Top of Data extracts
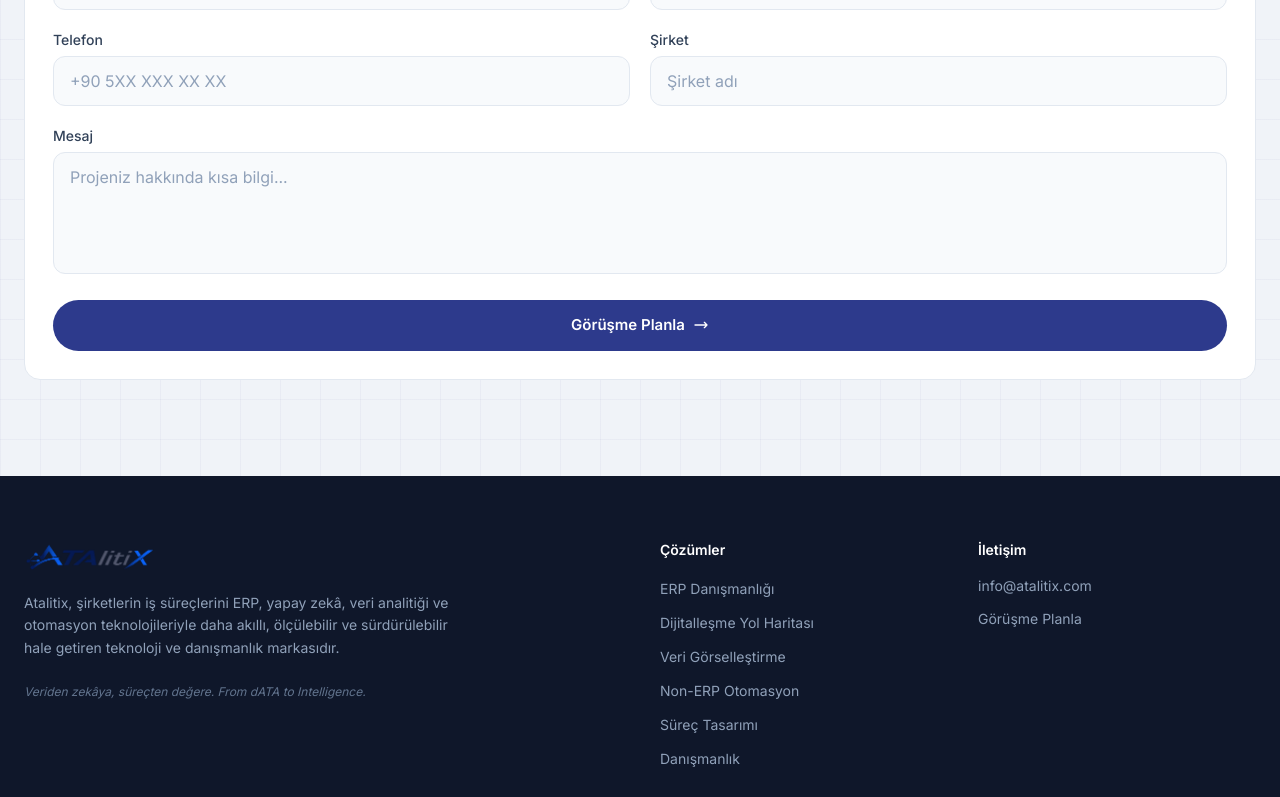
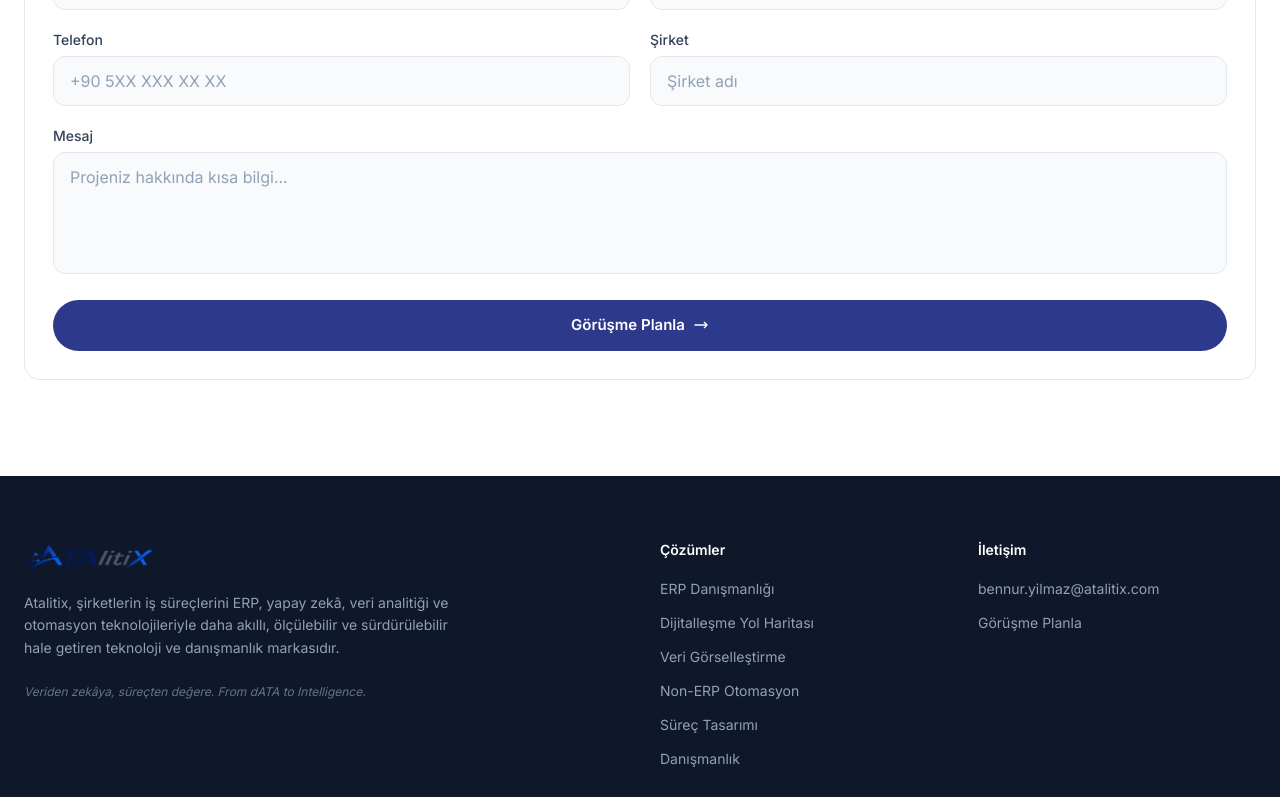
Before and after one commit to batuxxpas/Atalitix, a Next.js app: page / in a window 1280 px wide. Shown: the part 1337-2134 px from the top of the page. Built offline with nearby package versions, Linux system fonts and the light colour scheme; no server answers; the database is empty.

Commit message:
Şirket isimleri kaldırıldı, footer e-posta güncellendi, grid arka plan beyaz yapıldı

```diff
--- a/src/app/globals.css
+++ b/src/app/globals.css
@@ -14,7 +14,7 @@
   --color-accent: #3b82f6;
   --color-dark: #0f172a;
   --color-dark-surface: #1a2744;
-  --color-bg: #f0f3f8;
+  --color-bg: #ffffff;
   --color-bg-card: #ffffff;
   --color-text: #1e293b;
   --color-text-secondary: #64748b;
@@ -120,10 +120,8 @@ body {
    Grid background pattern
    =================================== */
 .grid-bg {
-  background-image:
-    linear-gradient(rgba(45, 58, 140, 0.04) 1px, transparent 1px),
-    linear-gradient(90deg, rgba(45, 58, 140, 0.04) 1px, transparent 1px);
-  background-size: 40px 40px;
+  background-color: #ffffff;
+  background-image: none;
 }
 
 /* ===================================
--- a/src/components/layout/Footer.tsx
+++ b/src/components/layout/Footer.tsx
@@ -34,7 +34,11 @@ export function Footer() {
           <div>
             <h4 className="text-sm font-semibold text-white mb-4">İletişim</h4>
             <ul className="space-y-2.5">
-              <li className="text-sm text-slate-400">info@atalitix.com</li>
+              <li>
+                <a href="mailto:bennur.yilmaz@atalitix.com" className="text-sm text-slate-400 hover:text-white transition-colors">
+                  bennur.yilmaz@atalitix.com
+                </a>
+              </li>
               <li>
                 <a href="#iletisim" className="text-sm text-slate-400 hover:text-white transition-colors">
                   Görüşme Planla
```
Bottom of Data extracts
-- Problem requirements --
Print the entire listing precisely as written, omitting the images it holds.

-- Answer space --
Before and after one commit to batuxxpas/Atalitix, a Next.js app: page / in a window 1280 px wide. Shown: the part 1337-2134 px from the top of the page. Built offline with nearby package versions, Linux system fonts and the light colour scheme; no server answers; the database is empty.

Commit message:
Şirket isimleri kaldırıldı, footer e-posta güncellendi, grid arka plan beyaz yapıldı

```diff
--- a/src/app/globals.css
+++ b/src/app/globals.css
@@ -14,7 +14,7 @@
   --color-accent: #3b82f6;
   --color-dark: #0f172a;
   --color-dark-surface: #1a2744;
-  --color-bg: #f0f3f8;
+  --color-bg: #ffffff;
   --color-bg-card: #ffffff;
   --color-text: #1e293b;
   --color-text-secondary: #64748b;
@@ -120,10 +120,8 @@ body {
    Grid background pattern
    =================================== */
 .grid-bg {
-  background-image:
-    linear-gradient(rgba(45, 58, 140, 0.04) 1px, transparent 1px),
-    linear-gradient(90deg, rgba(45, 58, 140, 0.04) 1px, transparent 1px);
-  background-size: 40px 40px;
+  background-color: #ffffff;
+  background-image: none;
 }
 
 /* ===================================
--- a/src/components/layout/Footer.tsx
+++ b/src/components/layout/Footer.tsx
@@ -34,7 +34,11 @@ export function Footer() {
           <div>
             <h4 className="text-sm font-semibold text-white mb-4">İletişim</h4>
             <ul className="space-y-2.5">
-              <li className="text-sm text-slate-400">info@atalitix.com</li>
+              <li>
+                <a href="mailto:bennur.yilmaz@atalitix.com" className="text-sm text-slate-400 hover:text-white transition-colors">
+                  bennur.yilmaz@atalitix.com
+                </a>
+              </li>
               <li>
                 <a href="#iletisim" className="text-sm text-slate-400 hover:text-white transition-colors">
                   Görüşme Planla
```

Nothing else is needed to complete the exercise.